Repeat the entries exactly, and do not carry the pictures over.

- - -

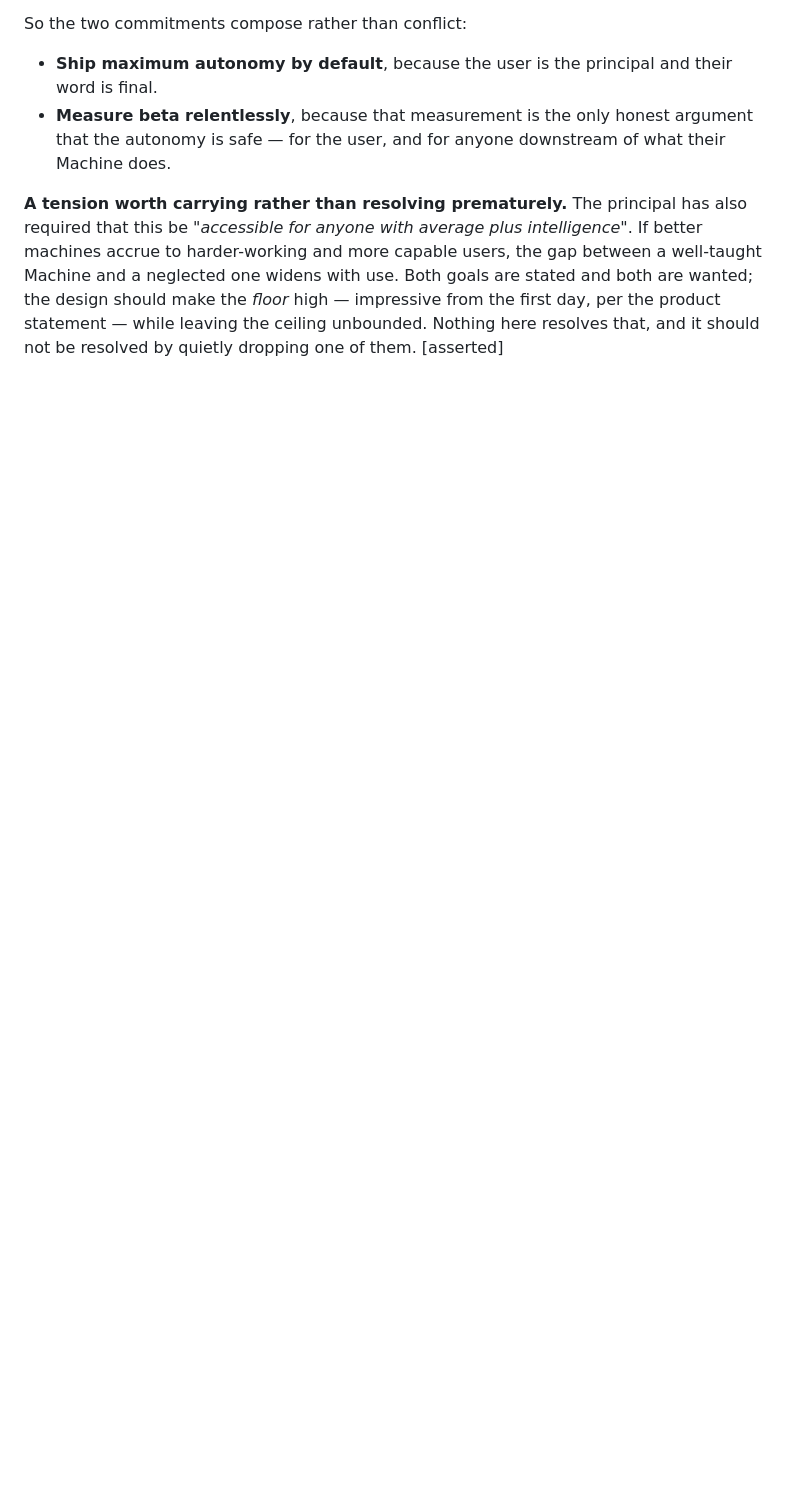
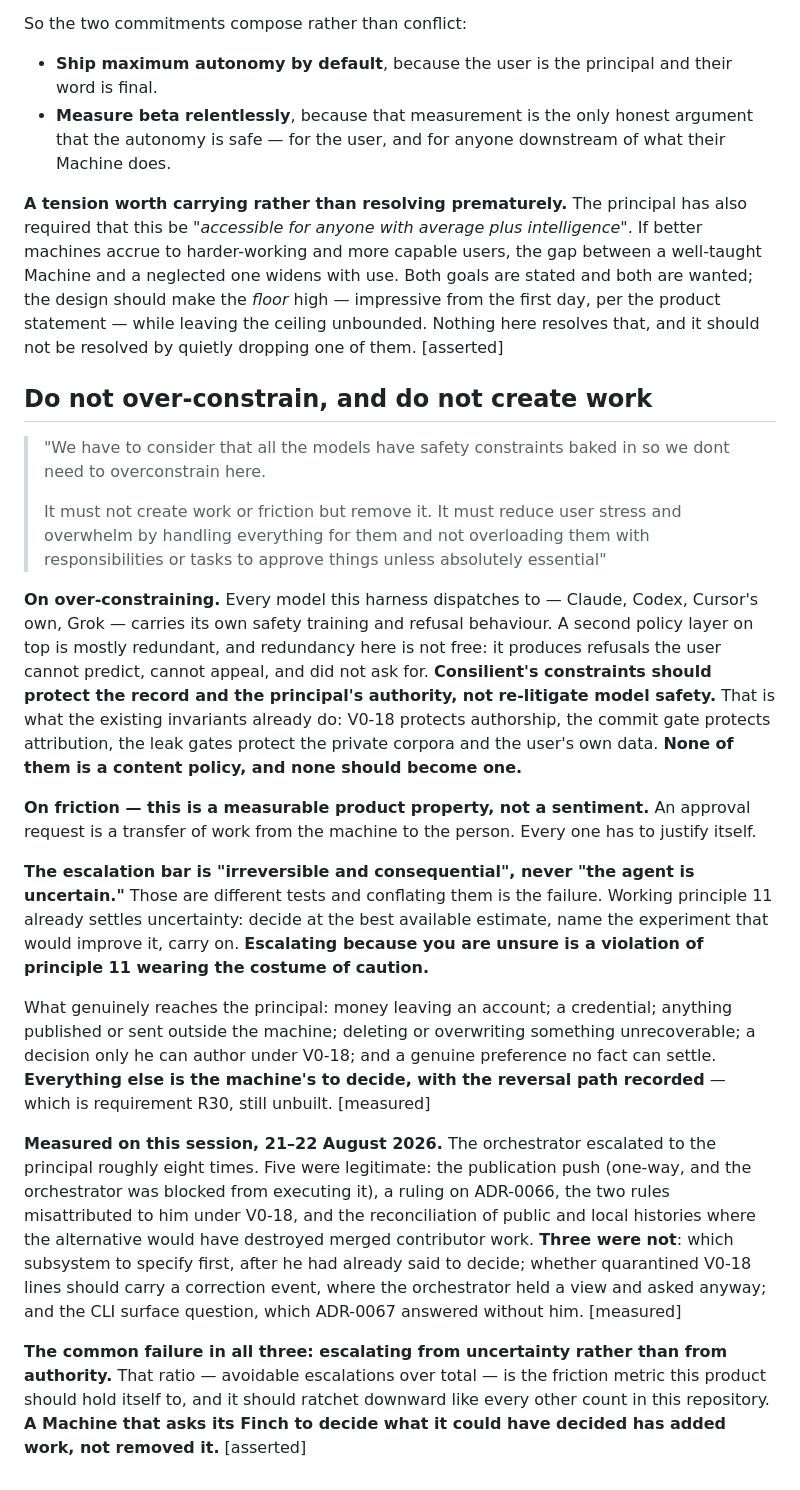
Before and after one commit to joe-hireable/consilient, a Markdown page: docs/00-context/the-machine-2026-08-22.md, the part around the change. Drawn GitHub-style; blank space fills up the shorter version.

Commit message:
Record the friction rule, and count this session's avoidable escalations
The principal, 22 August 2026: the models already carry their own safety
constraints so Consilient need not over-constrain on top; and the product must
remove work rather than create it, reducing stress and overwhelm by handling
things instead of loading the user with approvals unless absolutely essential.

On over-constraining. Every model this harness dispatches to already has safety
training and refusal behaviour. A second policy layer produces refusals the user
cannot predict, cannot appeal and did not ask for. Consilient's constraints exist
to protect the RECORD and the PRINCIPAL'S AUTHORITY, not to re-litigate model
safety. V0-18 protects authorship, the commit gate protects attribution, the leak
gates protect the private corpora and the user's own data. None is a content
policy and none should become one.

On friction, which is a measurable property rather than a sentiment. An approval
request transfers work from the machine to the person, so each one must justify
itself. The bar is IRREVERSIBLE AND CONSEQUENTIAL, never "the agent is
uncertain". Principle 11 already settles uncertainty: decide at the best
estimate, name the experiment, carry on. Escalating because you are unsure is a
violation of principle 11 wearing the costume of caution.

Counted honestly on this session, because a rule with no measurement is prose.
The orchestrator escalated roughly eight times. Five were legitimate: the
publication push, which is one-way and which it was blocked from executing; a
ruling on ADR-0066; the two rules misattributed to him, which only he can settle
under V0-18; and reconciling public with local, where the alternative destroyed
merged contributor work.

THREE WERE NOT. Which subsystem to specify first, after he had explicitly said to
decide. Whether quarantined V0-18 lines should carry a correction event, where a
view was already held and the question was asked anyway. And the CLI surface
question, which ADR-0067 answered without him.

All three failed the same way: escalating from uncertainty rather than from
authority. That ratio -- avoidable escalations over total -- is the friction
metric this product should hold itself to, and it should ratchet downward like
every other count here. A Machine that asks its Finch to decide what it could
have decided has added work, not removed it.

```diff
--- a/docs/00-context/the-machine-2026-08-22.md
+++ b/docs/00-context/the-machine-2026-08-22.md
@@ -237,3 +237,46 @@ harder-working and more capable users, the gap between a well-taught Machine and
 widens with use. Both goals are stated and both are wanted; the design should make the *floor* high —
 impressive from the first day, per the product statement — while leaving the ceiling unbounded.
 Nothing here resolves that, and it should not be resolved by quietly dropping one of them. [asserted]
+
+## Do not over-constrain, and do not create work
+
+> "We have to consider that all the models have safety constraints baked in so we dont need to
+> overconstrain here.
+>
+> It must not create work or friction but remove it. It must reduce user stress and overwhelm by
+> handling everything for them and not overloading them with responsibilities or tasks to approve
+> things unless absolutely essential"
+
+**On over-constraining.** Every model this harness dispatches to — Claude, Codex, Cursor's own,
+Grok — carries its own safety training and refusal behaviour. A second policy layer on top is mostly
+redundant, and redundancy here is not free: it produces refusals the user cannot predict, cannot
+appeal, and did not ask for. **Consilient's constraints should protect the record and the principal's
+authority, not re-litigate model safety.** That is what the existing invariants already do: V0-18
+protects authorship, the commit gate protects attribution, the leak gates protect the private corpora
+and the user's own data. **None of them is a content policy, and none should become one.**
+
+**On friction — this is a measurable product property, not a sentiment.** An approval request is a
+transfer of work from the machine to the person. Every one has to justify itself.
+
+**The escalation bar is "irreversible and consequential", never "the agent is uncertain."** Those are
+different tests and conflating them is the failure. Working principle 11 already settles uncertainty:
+decide at the best available estimate, name the experiment that would improve it, carry on.
+**Escalating because you are unsure is a violation of principle 11 wearing the costume of caution.**
+
+What genuinely reaches the principal: money leaving an account; a credential; anything published or
+sent outside the machine; deleting or overwriting something unrecoverable; a decision only he can
+author under V0-18; and a genuine preference no fact can settle. **Everything else is the machine's to
+decide, with the reversal path recorded** — which is requirement R30, still unbuilt. [measured]
+
+**Measured on this session, 21–22 August 2026.** The orchestrator escalated to the principal roughly
+eight times. Five were legitimate: the publication push (one-way, and the orchestrator was blocked
+from executing it), a ruling on ADR-0066, the two rules misattributed to him under V0-18, and the
+reconciliation of public and local histories where the alternative would have destroyed merged
+contributor work. **Three were not**: which subsystem to specify first, after he had already said to
+decide; whether quarantined V0-18 lines should carry a correction event, where the orchestrator held a
+view and asked anyway; and the CLI surface question, which ADR-0067 answered without him. [measured]
+
+**The common failure in all three: escalating from uncertainty rather than from authority.** That
+ratio — avoidable escalations over total — is the friction metric this product should hold itself to,
+and it should ratchet downward like every other count in this repository. **A Machine that asks its
+Finch to decide what it could have decided has added work, not removed it.** [asserted]
```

- - -

▶ _Response below_:
Before and after one commit to joe-hireable/consilient, a Markdown page: docs/00-context/the-machine-2026-08-22.md, the part around the change. Drawn GitHub-style; blank space fills up the shorter version.

Commit message:
Record the friction rule, and count this session's avoidable escalations
The principal, 22 August 2026: the models already carry their own safety
constraints so Consilient need not over-constrain on top; and the product must
remove work rather than create it, reducing stress and overwhelm by handling
things instead of loading the user with approvals unless absolutely essential.

On over-constraining. Every model this harness dispatches to already has safety
training and refusal behaviour. A second policy layer produces refusals the user
cannot predict, cannot appeal and did not ask for. Consilient's constraints exist
to protect the RECORD and the PRINCIPAL'S AUTHORITY, not to re-litigate model
safety. V0-18 protects authorship, the commit gate protects attribution, the leak
gates protect the private corpora and the user's own data. None is a content
policy and none should become one.

On friction, which is a measurable property rather than a sentiment. An approval
request transfers work from the machine to the person, so each one must justify
itself. The bar is IRREVERSIBLE AND CONSEQUENTIAL, never "the agent is
uncertain". Principle 11 already settles uncertainty: decide at the best
estimate, name the experiment, carry on. Escalating because you are unsure is a
violation of principle 11 wearing the costume of caution.

Counted honestly on this session, because a rule with no measurement is prose.
The orchestrator escalated roughly eight times. Five were legitimate: the
publication push, which is one-way and which it was blocked from executing; a
ruling on ADR-0066; the two rules misattributed to him, which only he can settle
under V0-18; and reconciling public with local, where the alternative destroyed
merged contributor work.

THREE WERE NOT. Which subsystem to specify first, after he had explicitly said to
decide. Whether quarantined V0-18 lines should carry a correction event, where a
view was already held and the question was asked anyway. And the CLI surface
question, which ADR-0067 answered without him.

All three failed the same way: escalating from uncertainty rather than from
authority. That ratio -- avoidable escalations over total -- is the friction
metric this product should hold itself to, and it should ratchet downward like
every other count here. A Machine that asks its Finch to decide what it could
have decided has added work, not removed it.

```diff
--- a/docs/00-context/the-machine-2026-08-22.md
+++ b/docs/00-context/the-machine-2026-08-22.md
@@ -237,3 +237,46 @@ harder-working and more capable users, the gap between a well-taught Machine and
 widens with use. Both goals are stated and both are wanted; the design should make the *floor* high —
 impressive from the first day, per the product statement — while leaving the ceiling unbounded.
 Nothing here resolves that, and it should not be resolved by quietly dropping one of them. [asserted]
+
+## Do not over-constrain, and do not create work
+
+> "We have to consider that all the models have safety constraints baked in so we dont need to
+> overconstrain here.
+>
+> It must not create work or friction but remove it. It must reduce user stress and overwhelm by
+> handling everything for them and not overloading them with responsibilities or tasks to approve
+> things unless absolutely essential"
+
+**On over-constraining.** Every model this harness dispatches to — Claude, Codex, Cursor's own,
+Grok — carries its own safety training and refusal behaviour. A second policy layer on top is mostly
+redundant, and redundancy here is not free: it produces refusals the user cannot predict, cannot
+appeal, and did not ask for. **Consilient's constraints should protect the record and the principal's
+authority, not re-litigate model safety.** That is what the existing invariants already do: V0-18
+protects authorship, the commit gate protects attribution, the leak gates protect the private corpora
+and the user's own data. **None of them is a content policy, and none should become one.**
+
+**On friction — this is a measurable product property, not a sentiment.** An approval request is a
+transfer of work from the machine to the person. Every one has to justify itself.
+
+**The escalation bar is "irreversible and consequential", never "the agent is uncertain."** Those are
+different tests and conflating them is the failure. Working principle 11 already settles uncertainty:
+decide at the best available estimate, name the experiment that would improve it, carry on.
+**Escalating because you are unsure is a violation of principle 11 wearing the costume of caution.**
+
+What genuinely reaches the principal: money leaving an account; a credential; anything published or
+sent outside the machine; deleting or overwriting something unrecoverable; a decision only he can
+author under V0-18; and a genuine preference no fact can settle. **Everything else is the machine's to
+decide, with the reversal path recorded** — which is requirement R30, still unbuilt. [measured]
+
+**Measured on this session, 21–22 August 2026.** The orchestrator escalated to the principal roughly
+eight times. Five were legitimate: the publication push (one-way, and the orchestrator was blocked
+from executing it), a ruling on ADR-0066, the two rules misattributed to him under V0-18, and the
+reconciliation of public and local histories where the alternative would have destroyed merged
+contributor work. **Three were not**: which subsystem to specify first, after he had already said to
+decide; whether quarantined V0-18 lines should carry a correction event, where the orchestrator held a
+view and asked anyway; and the CLI surface question, which ADR-0067 answered without him. [measured]
+
+**The common failure in all three: escalating from uncertainty rather than from authority.** That
+ratio — avoidable escalations over total — is the friction metric this product should hold itself to,
+and it should ratchet downward like every other count in this repository. **A Machine that asks its
+Finch to decide what it could have decided has added work, not removed it.** [asserted]
```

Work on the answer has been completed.